Return only the stretch of the material below that begins with the line containing "to htmlacademy-nodejs-api/214038-six-cities-2, a" and ends with the line containing "Also changed, not shown: 15 other files.", exactly; both of those lines belong to it.

*** Opening MATERIAL PROVIDED ***

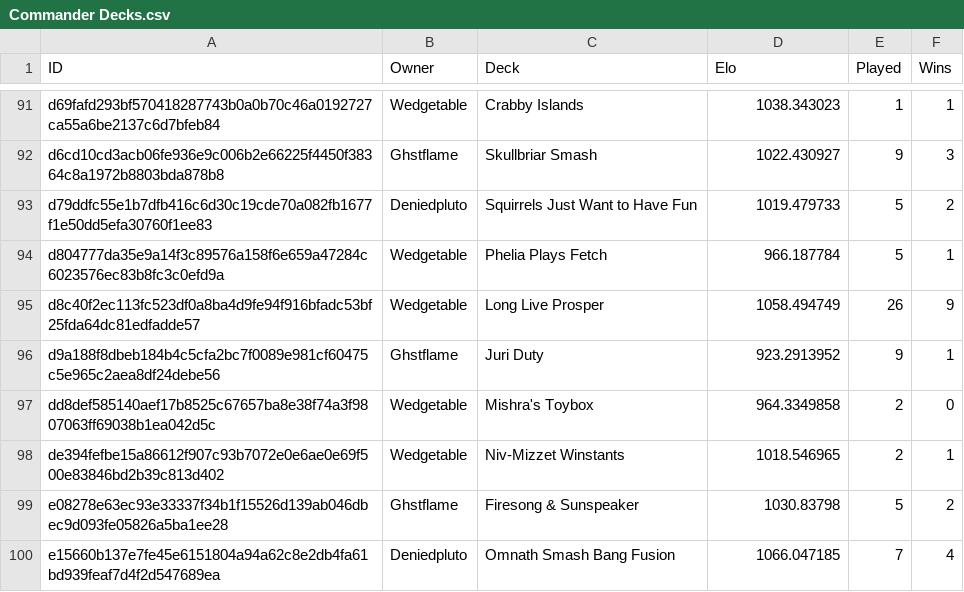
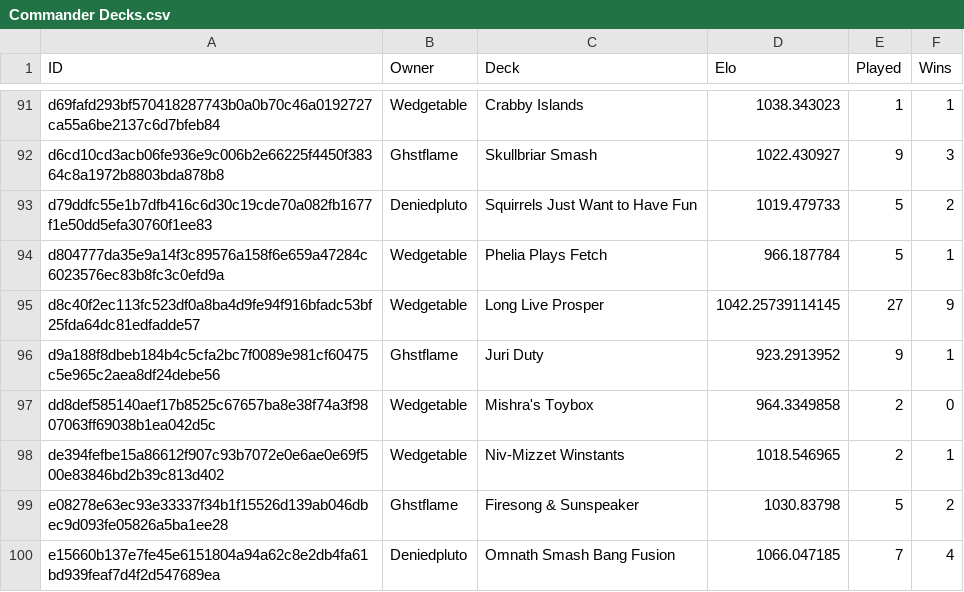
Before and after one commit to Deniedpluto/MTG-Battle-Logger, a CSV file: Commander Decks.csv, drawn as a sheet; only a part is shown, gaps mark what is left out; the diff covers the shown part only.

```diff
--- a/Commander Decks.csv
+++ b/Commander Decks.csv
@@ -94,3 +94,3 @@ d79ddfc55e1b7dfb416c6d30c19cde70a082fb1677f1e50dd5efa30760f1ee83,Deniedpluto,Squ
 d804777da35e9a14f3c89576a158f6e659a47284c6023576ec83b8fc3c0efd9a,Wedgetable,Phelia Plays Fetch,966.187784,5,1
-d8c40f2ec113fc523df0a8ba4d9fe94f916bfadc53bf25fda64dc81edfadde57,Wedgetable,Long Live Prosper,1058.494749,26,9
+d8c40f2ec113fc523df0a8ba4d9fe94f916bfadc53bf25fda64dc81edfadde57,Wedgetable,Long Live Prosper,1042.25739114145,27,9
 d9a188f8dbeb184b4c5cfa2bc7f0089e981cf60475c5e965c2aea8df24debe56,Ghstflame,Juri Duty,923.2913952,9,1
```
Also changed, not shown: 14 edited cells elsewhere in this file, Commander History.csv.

*** Closing MATERIAL PROVIDED ***
*** Opening MATERIAL PROVIDED ***

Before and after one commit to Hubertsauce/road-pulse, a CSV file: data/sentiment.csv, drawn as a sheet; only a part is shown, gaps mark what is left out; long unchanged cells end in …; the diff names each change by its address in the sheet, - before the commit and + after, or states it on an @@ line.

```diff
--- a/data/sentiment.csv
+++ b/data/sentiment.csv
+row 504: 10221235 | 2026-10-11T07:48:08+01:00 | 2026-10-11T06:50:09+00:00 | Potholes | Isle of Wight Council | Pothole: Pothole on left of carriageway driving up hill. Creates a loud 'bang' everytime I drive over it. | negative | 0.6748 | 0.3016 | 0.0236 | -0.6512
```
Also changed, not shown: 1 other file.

*** Closing MATERIAL PROVIDED ***
*** Opening MATERIAL PROVIDED ***

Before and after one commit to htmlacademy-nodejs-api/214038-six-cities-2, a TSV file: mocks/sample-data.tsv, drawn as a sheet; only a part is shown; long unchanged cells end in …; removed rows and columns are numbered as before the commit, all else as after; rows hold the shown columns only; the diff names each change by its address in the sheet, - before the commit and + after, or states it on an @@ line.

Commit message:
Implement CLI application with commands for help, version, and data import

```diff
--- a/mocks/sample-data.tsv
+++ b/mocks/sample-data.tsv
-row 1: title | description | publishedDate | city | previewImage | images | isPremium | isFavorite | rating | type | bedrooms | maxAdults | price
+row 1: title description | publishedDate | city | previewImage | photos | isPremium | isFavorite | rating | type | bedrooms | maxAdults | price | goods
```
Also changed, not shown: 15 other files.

*** Closing MATERIAL PROVIDED ***

REPLY:
Before and after one commit to htmlacademy-nodejs-api/214038-six-cities-2, a TSV file: mocks/sample-data.tsv, drawn as a sheet; only a part is shown; long unchanged cells end in …; removed rows and columns are numbered as before the commit, all else as after; rows hold the shown columns only; the diff names each change by its address in the sheet, - before the commit and + after, or states it on an @@ line.

Commit message:
Implement CLI application with commands for help, version, and data import

```diff
--- a/mocks/sample-data.tsv
+++ b/mocks/sample-data.tsv
-row 1: title | description | publishedDate | city | previewImage | images | isPremium | isFavorite | rating | type | bedrooms | maxAdults | price
+row 1: title description | publishedDate | city | previewImage | photos | isPremium | isFavorite | rating | type | bedrooms | maxAdults | price | goods
```
Also changed, not shown: 15 other files.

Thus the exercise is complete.